The prophecy of the Four Horsemen of the Apocalypse has long been the subject of inspiration for many artists, who chose that influential and critical subject as the source for monumental artworks. Throughout time, many artists portrayed the horsemen in the way they interpreted them, which also provides good insight into the prophecy.

One of the more popular depictions was made in 1887, by the renowned Russian painter Viktor Vasnetsov. His large painting, “Воины Апокалипсиса” , is a colorful and detailed, contemporary depiction of Death, War, Conquest, and Famine. They are given modern attributes and were intended to reflect on the populace of the time.

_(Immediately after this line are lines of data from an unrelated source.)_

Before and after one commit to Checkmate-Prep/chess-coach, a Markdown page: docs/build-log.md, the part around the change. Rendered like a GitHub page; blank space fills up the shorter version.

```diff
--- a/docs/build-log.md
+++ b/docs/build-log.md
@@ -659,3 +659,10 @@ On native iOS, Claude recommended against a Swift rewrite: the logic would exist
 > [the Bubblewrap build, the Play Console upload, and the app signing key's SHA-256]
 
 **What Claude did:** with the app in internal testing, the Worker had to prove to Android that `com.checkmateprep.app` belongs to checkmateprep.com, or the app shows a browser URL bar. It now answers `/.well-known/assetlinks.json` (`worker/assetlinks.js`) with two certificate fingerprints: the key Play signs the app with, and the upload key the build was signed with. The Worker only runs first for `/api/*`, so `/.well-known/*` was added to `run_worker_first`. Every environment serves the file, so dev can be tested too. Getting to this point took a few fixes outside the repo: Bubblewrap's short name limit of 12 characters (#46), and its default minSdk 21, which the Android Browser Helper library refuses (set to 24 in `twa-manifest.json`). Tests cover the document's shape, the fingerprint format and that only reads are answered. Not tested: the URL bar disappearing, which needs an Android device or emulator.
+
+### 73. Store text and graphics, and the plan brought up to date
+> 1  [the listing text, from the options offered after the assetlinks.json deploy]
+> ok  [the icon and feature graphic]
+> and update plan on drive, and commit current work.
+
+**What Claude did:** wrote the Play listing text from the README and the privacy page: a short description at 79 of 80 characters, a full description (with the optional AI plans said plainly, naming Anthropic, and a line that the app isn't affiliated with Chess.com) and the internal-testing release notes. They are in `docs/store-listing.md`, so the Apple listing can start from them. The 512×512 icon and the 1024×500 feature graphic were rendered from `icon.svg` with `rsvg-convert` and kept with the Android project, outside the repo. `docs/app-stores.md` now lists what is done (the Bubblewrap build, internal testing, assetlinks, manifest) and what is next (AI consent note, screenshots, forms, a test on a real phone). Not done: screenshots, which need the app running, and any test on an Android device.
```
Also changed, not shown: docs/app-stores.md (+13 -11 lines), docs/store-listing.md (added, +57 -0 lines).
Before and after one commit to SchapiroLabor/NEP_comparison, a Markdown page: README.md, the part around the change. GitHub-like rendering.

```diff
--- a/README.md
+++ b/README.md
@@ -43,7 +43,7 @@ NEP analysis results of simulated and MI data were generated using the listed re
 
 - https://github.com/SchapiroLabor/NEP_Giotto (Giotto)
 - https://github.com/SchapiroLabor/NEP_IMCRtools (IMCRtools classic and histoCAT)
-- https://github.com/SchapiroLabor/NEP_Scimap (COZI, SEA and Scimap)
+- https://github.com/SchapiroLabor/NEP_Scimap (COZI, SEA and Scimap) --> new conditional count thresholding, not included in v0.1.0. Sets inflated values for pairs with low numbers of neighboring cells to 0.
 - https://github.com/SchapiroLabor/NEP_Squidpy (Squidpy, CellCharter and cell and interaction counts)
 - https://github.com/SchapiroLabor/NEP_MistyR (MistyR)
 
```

Some of the earlier, medieval depictions are much more dramatic and almost unsettling, certainly aimed at putting fear into the more doubtful believers. One such depiction was made between 1496 and 1498, by Albrecht Dürer, the renowned artist of the German Renaissance. His dramatic woodcut represents the four horsemen as elderly, ghastly, and emaciated men, whose equally unsettling stallions are trampling the sinful and gluttonous people below.

Woodcut by Albrecht Dürer of the Four Horsemen of the Apocalypse. (Heavy Horse / Public Domain)

Woodcut by Albrecht Dürer of the Four Horsemen of the Apocalypse. (Heavy Horse / Public Domain )

A similar woodcut was made between 1851 and 1860, by Julius Schnorr von Carolsfeld, a German painter, who portrayed a savage and merciless massacre of sinners by the four riders, all under the watchful eyes of the Lamb of God.

Until Man Exists No More

To date, the story of the Four Horsemen of the Apocalypse remains as a stark vision of the paradoxical, inherent nature of man. From its earliest forms it served as a warning for the wicked to change their ways, a plea for temperance and peace, for moderation and humility.

Yet we see that in the 21st century, much that was described in the Book of Revelation has come to pass. From countless famines, to plagues and pestilences, to endless wars and decadence – the apocalypse seems to have occurred several times over. Or is it yet to come?

Top image: 1796 painting "Death on a Pale Horse" artist depiction of the Four Horsemen of the Apocalypse. Source: VortBot / Public Domain .

By Aleksa Vučković

References

Cunningham, A., and Grell, O. 2002. The Four Horsemen of the Apocalypse: Religion, War, Famine and Death in Reformation Europe . Cambridge University Press.

Flurry, G., and Turgeon W. 2013. The Four Horsemen of the Apocalypse . Philadelphia Church of God.

King James Bible.

Ritenbaugh, T. 2004. F orerunner. Church of the Great God. [Online] Available at:
https://www.cgg.org/index.cfm/fuseaction/Library.topic/ID/2192/Four-Horsemen-of-Apocalypse.htm

Comments

Barry Sears's picture

Hey Aleksa,

Your edit has changed my post by adding all of these “A” things. I cannot remove them by editing my post. Can you remove them?????

 

Next article